On Hack Day, we were all founders.

Hack Day catapulted me back to the experience of producing a play when I was a kid. When we are young, we happily and confidently assume every role: we are playwright, graphic designer, set designer. Our passion and joy in creation carries the day; collaboration is effortless. The production is bigger than our individual selves, we're invested in what needs to get done. Our only concern is what we are aspiring to build.

On Hack Day, infused with a 'let's put on a show' spirit, we assumed any role necessary to breathe life into our ideas, becoming product managers, designers, and project managers as needed. Hack Day was a reminder of why we work at a startup. By stepping outside the day-to-day, the risks we took filled the rooms with fresh air, the level of investment buoyed us with new energy.

On holiday from the Rube Goldberg machinery of typical office projects — and relieved from our own preconceptions of how 'work gets done' — Hack Day exposed the strength of our culture and unleashed the full passion, creativity and talent of our team.

Managed by Q is entering its 4th year of operations this month, and as we grow, we're determined to hold on to the spirit and tenacity that drove us in our first year. As our CEO Dan Teran Slacked that night after Hack Day, "if it doesn't feel like the early days, it's not worth doing."

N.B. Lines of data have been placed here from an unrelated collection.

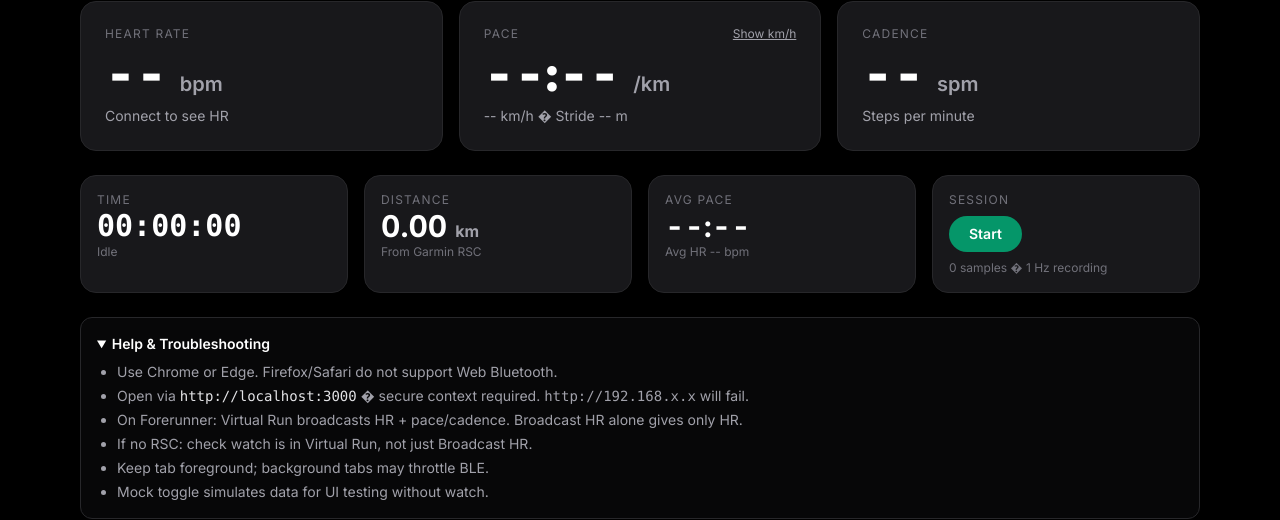
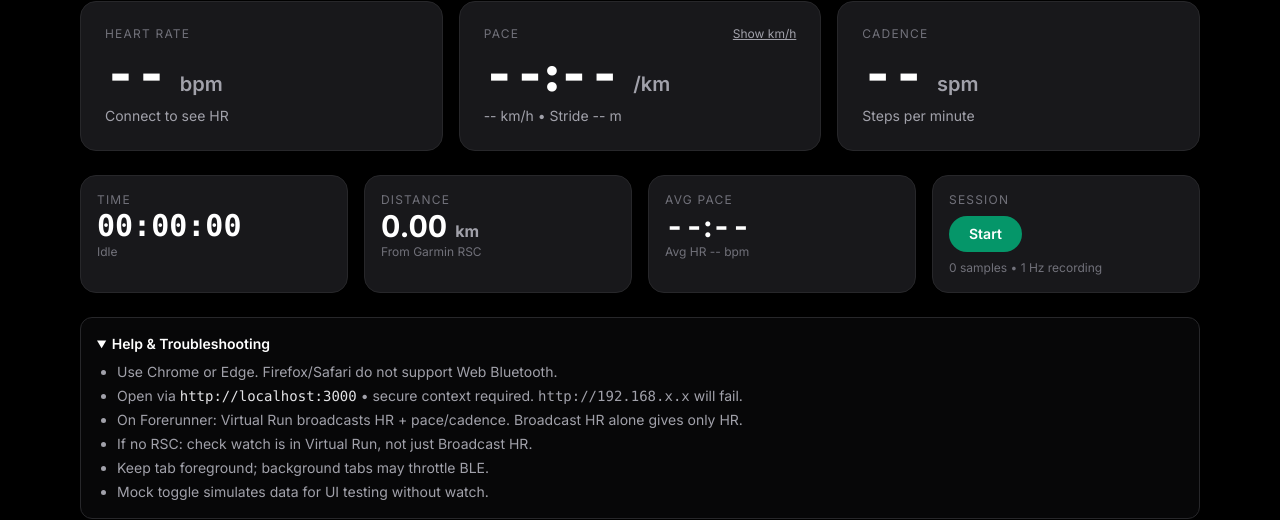
Before and after one commit to hammamnash/Runees, a Next.js app: page / in a window 1280 px wide. Both pictures are taken after a click on the heading "Help & Troubleshooting". Shown: the part 174-694 px from the top of the page. Built offline with nearby package versions, Linux system fonts and the light colour scheme.

Commit message:
Agent Host changes for agents/fix-unidentified-character-issue

```diff
--- a/src/app/page.tsx
+++ b/src/app/page.tsx
@@ -148,7 +148,7 @@ export default function Home() {
 
         <div className="grid grid-cols-1 md:grid-cols-3 gap-4">
           <MetricCard
-            label={`Heart Rate ${zone ? `� ${zone.label}` : ""}`}
+            label={`Heart Rate ${zone ? `• ${zone.label}` : ""}`}
             value={hr != null ? String(hr) : "--"}
             unit="bpm"
             sub={zone ? `${zone.label}` : "Connect to see HR"}
@@ -172,7 +172,7 @@ export default function Home() {
                 </>
               )}
             </div>
-            <div className="text-sm text-zinc-400">{showKmh ? `Pace ${pace} /km` : `${kmh} km/h`} � Stride {strideM != null ? strideM.toFixed(2) : "--"} m</div>
+            <div className="text-sm text-zinc-400">{showKmh ? `Pace ${pace} /km` : `${kmh} km/h`} • Stride {strideM != null ? strideM.toFixed(2) : "--"} m</div>
           </div>
           <MetricCard label="Cadence" value={cadence != null ? String(cadence) : "--"} unit="spm" sub={strideM != null ? `Stride ${strideM.toFixed(2)} m` : "Steps per minute"} />
         </div>
@@ -218,7 +218,7 @@ export default function Home() {
                 </>
               )}
             </div>
-            <div className="text-xs text-zinc-500">{recorder.records.length} samples � {recorder.state === "stopped" ? "Ready to import to Garmin Connect" : "1 Hz recording"}</div>
+            <div className="text-xs text-zinc-500">{recorder.records.length} samples • {recorder.state === "stopped" ? "Ready to import to Garmin Connect" : "1 Hz recording"}</div>
           </div>
         </div>
 
@@ -232,7 +232,7 @@ export default function Home() {
           <summary className="cursor-pointer text-sm font-semibold">Help & Troubleshooting</summary>
           <ul className="mt-2 list-disc pl-5 text-sm text-zinc-400 space-y-1">
             <li>Use Chrome or Edge. Firefox/Safari do not support Web Bluetooth.</li>
-            <li>Open via <code className="text-zinc-200">http://localhost:3000</code> � secure context required. <code>http://192.168.x.x</code> will fail.</li>
+            <li>Open via <code className="text-zinc-200">http://localhost:3000</code> • secure context required. <code>http://192.168.x.x</code> will fail.</li>
             <li>On Forerunner: Virtual Run broadcasts HR + pace/cadence. Broadcast HR alone gives only HR.</li>
             <li>If no RSC: check watch is in Virtual Run, not just Broadcast HR.</li>
             <li>Keep tab foreground; background tabs may throttle BLE.</li>
```
Also changed, not shown: public/sw.js.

Career Advice

How to Respond to a Performance Improvement Plan

Ah, the dreaded PIP.

Performance improvement plans (PIPs) can feel scary. They have a (not entirely unearned) reputation for being the first step on the road to an eventual firing. And sometimes managers do implement PIPs solely to appease HR by ensuring that they made every last effort to make a given employee successful before terminating that employee.

READ MORE AND DISCUSS Show less
Smartsheet Inc.

Thinking of Applying to Smartsheet? - Meet the VP of People

We recently chatted with Megan Hansen, VP of People at Smartsheet, who oversee the employee lifecycle from Talent Acquisition to Alumni support.

Get a behind-the-scenes look at the company's culture and values, and learn how you can make your application stand out!

To learn more about Smartsheet and their open roles, click here.

For Employers

How Leaders Can Support Their Black Employees

A five-step framework for addressing systematic racism at work

The world has changed in the past few weeks.

We're watching corporations and organizations across the world come out in support of Black lives in droves. Many of those organizations are doing so for the first time in their history.

READ MORE AND DISCUSS Show less
T Rowe Price Group Inc

Preparing for the Unexpected: ​How Maria Fava Found Her Confidence as a Bicultural, Bilingual Woman at T. Rowe Price

Born in Mexico City and raised in Guadalajara, Maria Fava never would have predicted that she'd have a career in financial services. And certainly not in Maryland.

Over two decades ago, when Maria moved to the U.S. to study psychology at the University of Texas at Arlington, she'd planned on moving back to Mexico to study law after graduation. Instead, she fell in love with an unassuming Italian-American her senior year. She married him and moved to Maryland, his home state.

READ MORE AND DISCUSS Show less
Remote

How to Succeed as a (Remote) Quip Intern: Advice from Mai Sha and Leslie Carr

When the pandemic began in spring and her friends (and fellow Carnegie Mellon master's students) started to find out that their offers for summer internships were canceled, Mai Sha held her breath.

READ MORE AND DISCUSS Show less
Loading...
© Rebelmouse 2020